So what do you get in the package? The rampant Latino garage-rocking “Boogaloo Girl” is a good rip-it-up starting point, with its driving bass and reverberating piano riff laying down the beat as the tight horns add the colour. Vocals are gloriously minimal, there’s quickfire chanting, hand claps are by necessity at the double and everything is spontaneously in the right place at the right time. Alternatively “Ponte en Onda” is a classic slice of speed rumba, featuring that telepathic conversation between swooning tenor voices and the bonded horn lines while the fine engineered percussion spins the song around on its axis. This is salsa with a hard edge marking the moment in the late 60s when a different swing came onto the Latin scene.
That blend of sway and swagger may be the foundation of this second collection of Linares’ pre-Seventies workouts but it’s those moments where the arrangements break with tradition that make this collection stand out. “Tiahuanaco (Puerto Del Sol)” starts with a crisp salsa beat but pushes the urgent trumpet lines to their top register. It’s the sound of the city, excitable and dangerous, which suddenly pauses for breath with a stripped back, mid-tempo bass bump before revving up towards more familiar territory.

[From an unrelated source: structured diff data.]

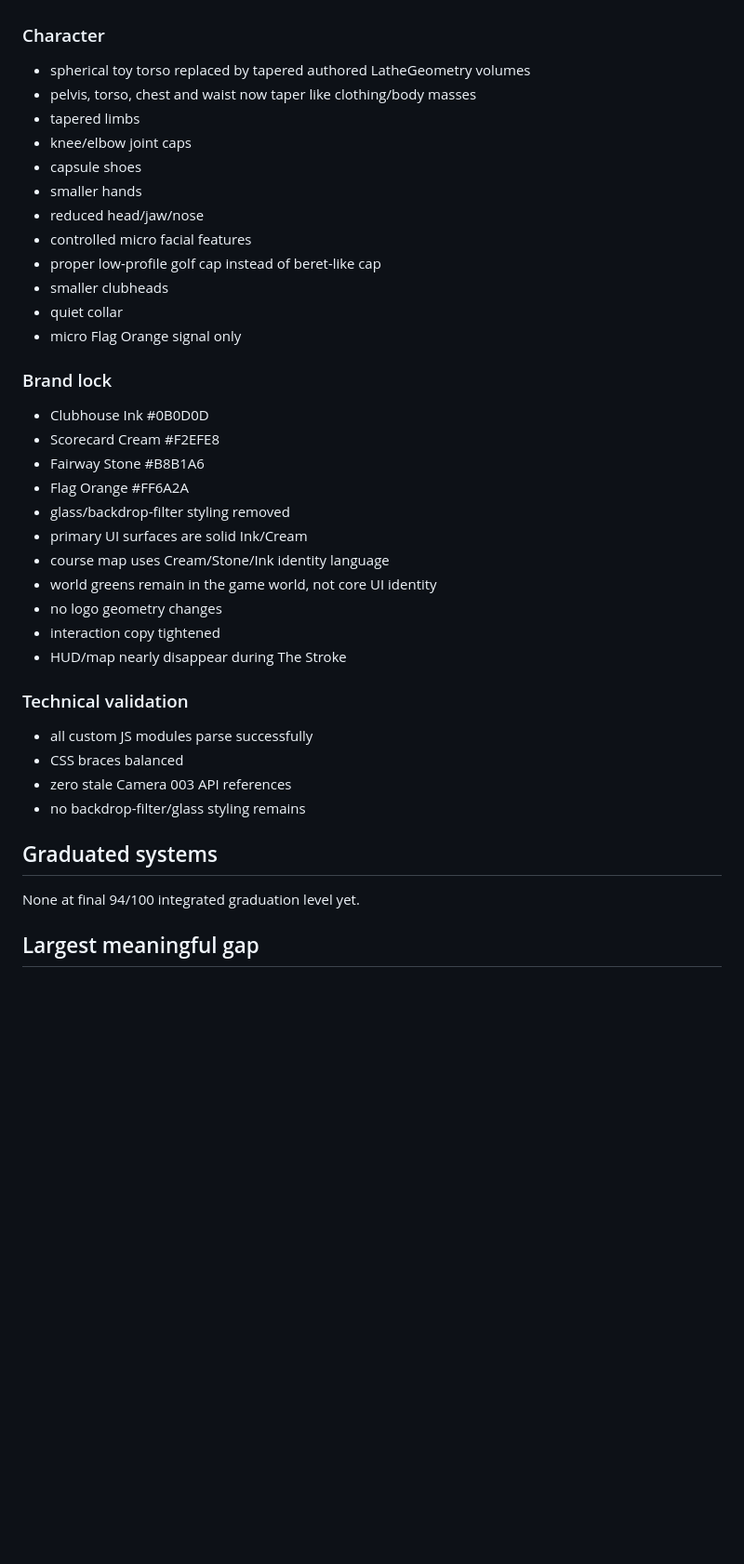
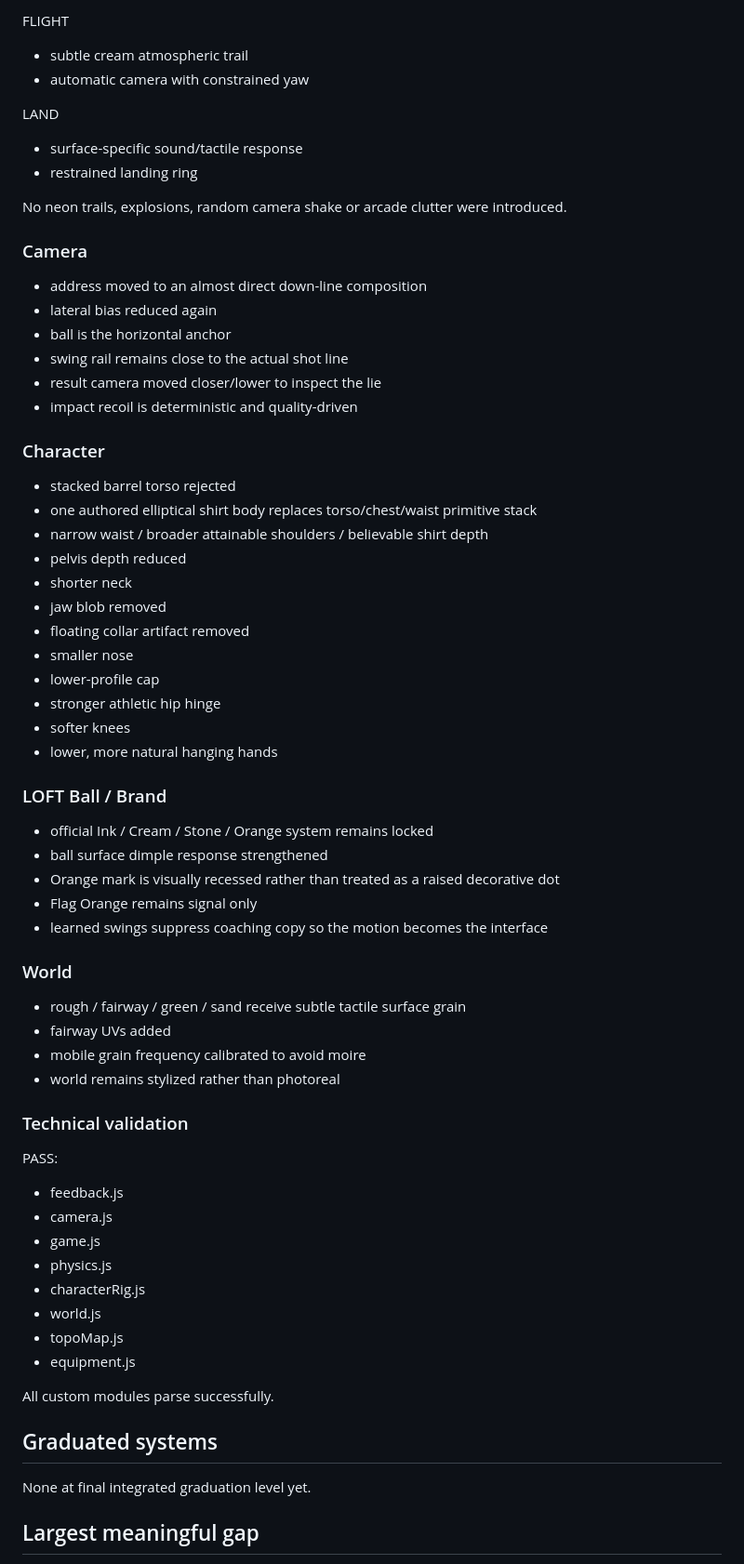
Before and after one commit to drewweske/LOFT-POC-V1., a Markdown page: gauntlet/STATE.md, the part around one of its changes. Shown at 93% size. Drawn GitHub-style; blank space fills up the shorter version.

```diff
--- a/gauntlet/STATE.md
+++ b/gauntlet/STATE.md
@@ -43,38 +71,62 @@ This removes the front-on / mirrored camera-angle pathology visible in Integrati
+FLIGHT
+- subtle cream atmospheric trail
+- automatic camera with constrained yaw
+
+LAND
+- surface-specific sound/tactile response
+- restrained landing ring
+
+No neon trails, explosions, random camera shake or arcade clutter were introduced.
+
+### Camera
+- address moved to an almost direct down-line composition
+- lateral bias reduced again
+- ball is the horizontal anchor
+- swing rail remains close to the actual shot line
+- result camera moved closer/lower to inspect the lie
+- impact recoil is deterministic and quality-driven
 
 ### Character
-- spherical toy torso replaced by tapered authored LatheGeometry volumes
-- pelvis, torso, chest and waist now taper like clothing/body masses
-- tapered limbs
-- knee/elbow joint caps
-- capsule shoes
-- smaller hands
-- reduced head/jaw/nose
-- controlled micro facial features
-- proper low-profile golf cap instead of beret-like cap
-- smaller clubheads
-- quiet collar
-- micro Flag Orange signal only
+- stacked barrel torso rejected
+- one authored elliptical shirt body replaces torso/chest/waist primitive stack
+- narrow waist / broader attainable shoulders / believable shirt depth
+- pelvis depth reduced
+- shorter neck
+- jaw blob removed
+- floating collar artifact removed
+- smaller nose
+- lower-profile cap
+- stronger athletic hip hinge
+- softer knees
+- lower, more natural hanging hands
 
-### Brand lock
-- Clubhouse Ink #0B0D0D
-- Scorecard Cream #F2EFE8
-- Fairway Stone #B8B1A6
-- Flag Orange #FF6A2A
-- glass/backdrop-filter styling removed
-- primary UI surfaces are solid Ink/Cream
-- course map uses Cream/Stone/Ink identity language
-- world greens remain in the game world, not core UI identity
-- no logo geometry changes
-- interaction copy tightened
-- HUD/map nearly disappear during The Stroke
+### LOFT Ball / Brand
+- official Ink / Cream / Stone / Orange system remains locked
+- ball surface dimple response strengthened
+- Orange mark is visually recessed rather than treated as a raised decorative dot
+- Flag Orange remains signal only
+- learned swings suppress coaching copy so the motion becomes the interface
+
+### World
+- rough / fairway / green / sand receive subtle tactile surface grain
+- fairway UVs added
+- mobile grain frequency calibrated to avoid moire
+- world remains stylized rather than photoreal
 
 ### Technical validation
-- all custom JS modules parse successfully
-- CSS braces balanced
-- zero stale Camera 003 API references
-- no backdrop-filter/glass styling remains
+PASS:
+- feedback.js
+- camera.js
+- game.js
+- physics.js
+- characterRig.js
+- world.js
+- topoMap.js
+- equipment.js
+
+All custom modules parse successfully.
 
 ## Graduated systems
-None at final 94/100 integrated graduation level yet.
+None at final integrated graduation level yet.
 
 ## Largest meaningful gap
```
Also changed, not shown: other parts of gauntlet/STATE.md (+91 -52 lines).
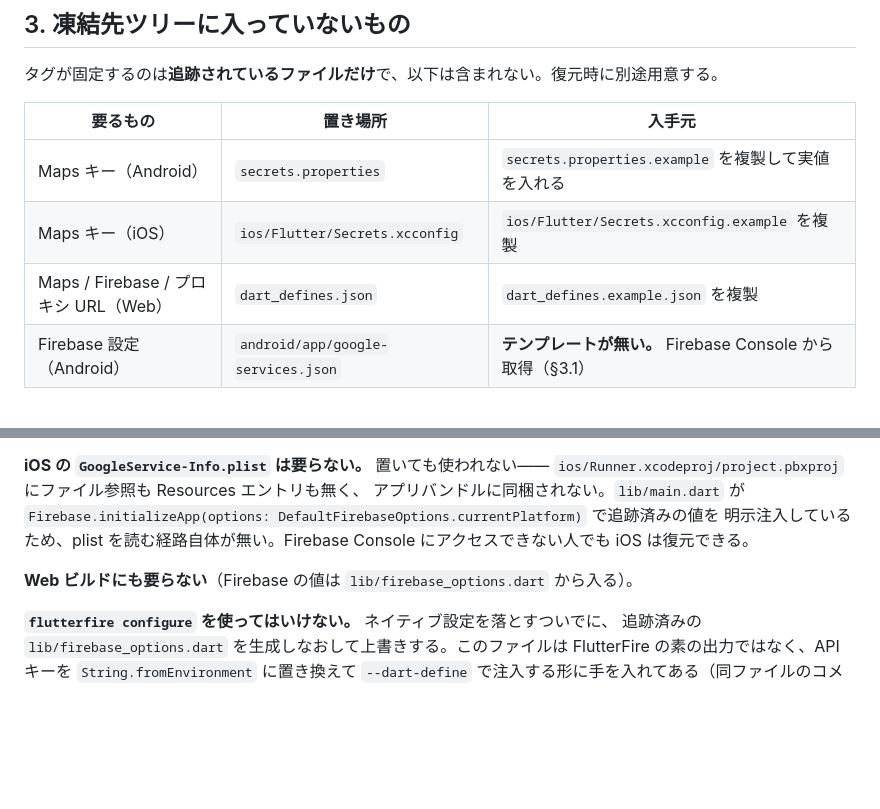
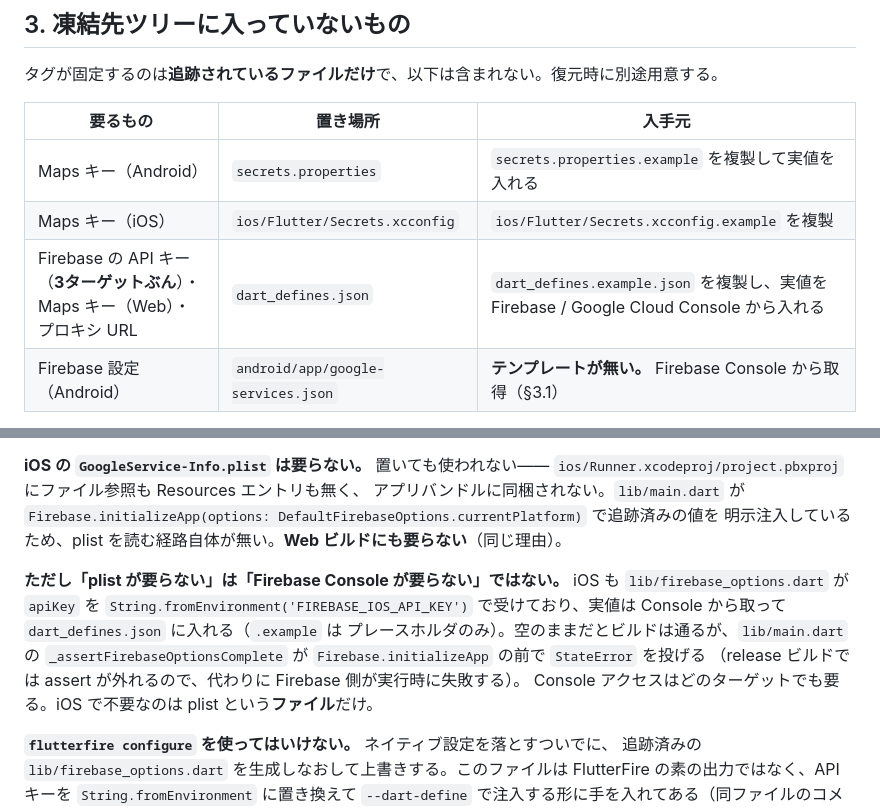
Before and after one commit to t0m0m0/aruku, a Markdown page: docs/archive/flutter-restore.md, 2 parts joined by grey strips. Drawn GitHub-style; blank space fills up the shorter version.

Commit message:
fix(#383): レビュー指摘対応 - plist 不要を Console 不要と取り違えていた
「Firebase Console にアクセスできない人でも iOS は復元できる」と書いていたが、iOS も
lib/firebase_options.dart が apiKey を String.fromEnvironment('FIREBASE_IOS_API_KEY') で
受けており、実値の出所は Console のまま。dart_defines.example.json はプレースホルダしか
持たない。空だとビルドは通るが、main.dart の _assertFirebaseOptionsComplete が
Firebase.initializeApp の前で StateError を投げる。

直前のコミットで「キーは dart-define へ寄せてある」と書いておきながらこう書いたのは、
配布形式の変更を入手要件の消滅と取り違えたため。キーをファイルから dart-define へ
移しても、キーの出所が Console であることは変わらない。

同根の誤りが §3 の表にもあった。dart_defines.json を「Maps / Firebase / プロキシ URL（Web）」
と括っていたが、このファイルは android / ios / web 3ターゲットぶんの Firebase API キーを
持つ。Web 限定に読める書き方を直した。

Co-Authored-By: Claude Opus 5 <noreply@anthropic.com>

```diff
--- a/docs/archive/flutter-restore.md
+++ b/docs/archive/flutter-restore.md
@@ -53,7 +53,7 @@ git -C <flutter-sdk> checkout 3.38.5
 | --- | --- | --- |
 | Maps キー（Android） | `secrets.properties` | `secrets.properties.example` を複製して実値を入れる |
 | Maps キー（iOS） | `ios/Flutter/Secrets.xcconfig` | `ios/Flutter/Secrets.xcconfig.example` を複製 |
-| Maps / Firebase / プロキシ URL（Web） | `dart_defines.json` | `dart_defines.example.json` を複製 |
+| Firebase の API キー（**3ターゲットぶん**）・Maps キー（Web）・プロキシ URL | `dart_defines.json` | `dart_defines.example.json` を複製し、実値を Firebase / Google Cloud Console から入れる |
 | Firebase 設定（Android） | `android/app/google-services.json` | **テンプレートが無い。** Firebase Console から取得（§3.1） |
 
 上3つは `.example` が凍結先ツリーに入っているが、**`google-services.json` は雛形すら無い**。
@@ -76,10 +76,15 @@ Firebase Console → プロジェクト `aruku-app` → プロジェクトの設
 `ios/Runner.xcodeproj/project.pbxproj` にファイル参照も Resources エントリも無く、
 アプリバンドルに同梱されない。`lib/main.dart` が
 `Firebase.initializeApp(options: DefaultFirebaseOptions.currentPlatform)` で追跡済みの値を
-明示注入しているため、plist を読む経路自体が無い。Firebase Console にアクセスできない人でも
-iOS は復元できる。
+明示注入しているため、plist を読む経路自体が無い。**Web ビルドにも要らない**（同じ理由）。
 
-**Web ビルドにも要らない**（Firebase の値は `lib/firebase_options.dart` から入る）。
+**ただし「plist が要らない」は「Firebase Console が要らない」ではない。** iOS も
+`lib/firebase_options.dart` が `apiKey` を `String.fromEnvironment('FIREBASE_IOS_API_KEY')`
+で受けており、実値は Console から取って `dart_defines.json` に入れる（`.example` は
+プレースホルダのみ）。空のままだとビルドは通るが、`lib/main.dart` の
+`_assertFirebaseOptionsComplete` が `Firebase.initializeApp` の前で `StateError` を投げる
+（release ビルドでは assert が外れるので、代わりに Firebase 側が実行時に失敗する）。
+Console アクセスはどのターゲットでも要る。iOS で不要なのは plist という**ファイル**だけ。
 
 **`flutterfire configure` を使ってはいけない。** ネイティブ設定を落とすついでに、
 追跡済みの `lib/firebase_options.dart` を生成しなおして上書きする。このファイルは
```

“Alma y Sentimiento (Soul and Feeling)” delivers even more unexpected twists, from the lounge jazz opening to horn lines which could soundtrack a cop chase to wild percussion breaks on the very edge of explosion. For salsa aficionados at the time this must have sounded like a car crash – like techno to disco ears.
The final confirmation of Alfredito Linares hip credentials from Vol. 2 comes with the unrepentant boogaloo blast of “Mi Nuevo Ritmo”. Taken at a breakneck pace with the rock n’ roll rhythms in full control, the syncopated banter between the brass stabs and vocal phrases highlight the natural brilliance of Linares and his band. When you consider that these tracks were generally recorded live, often composed on the spot but held together by intuition and improvisational skill, the results are even more astounding. They shook things up back in the day and their raw excitement still packs a considerable punch.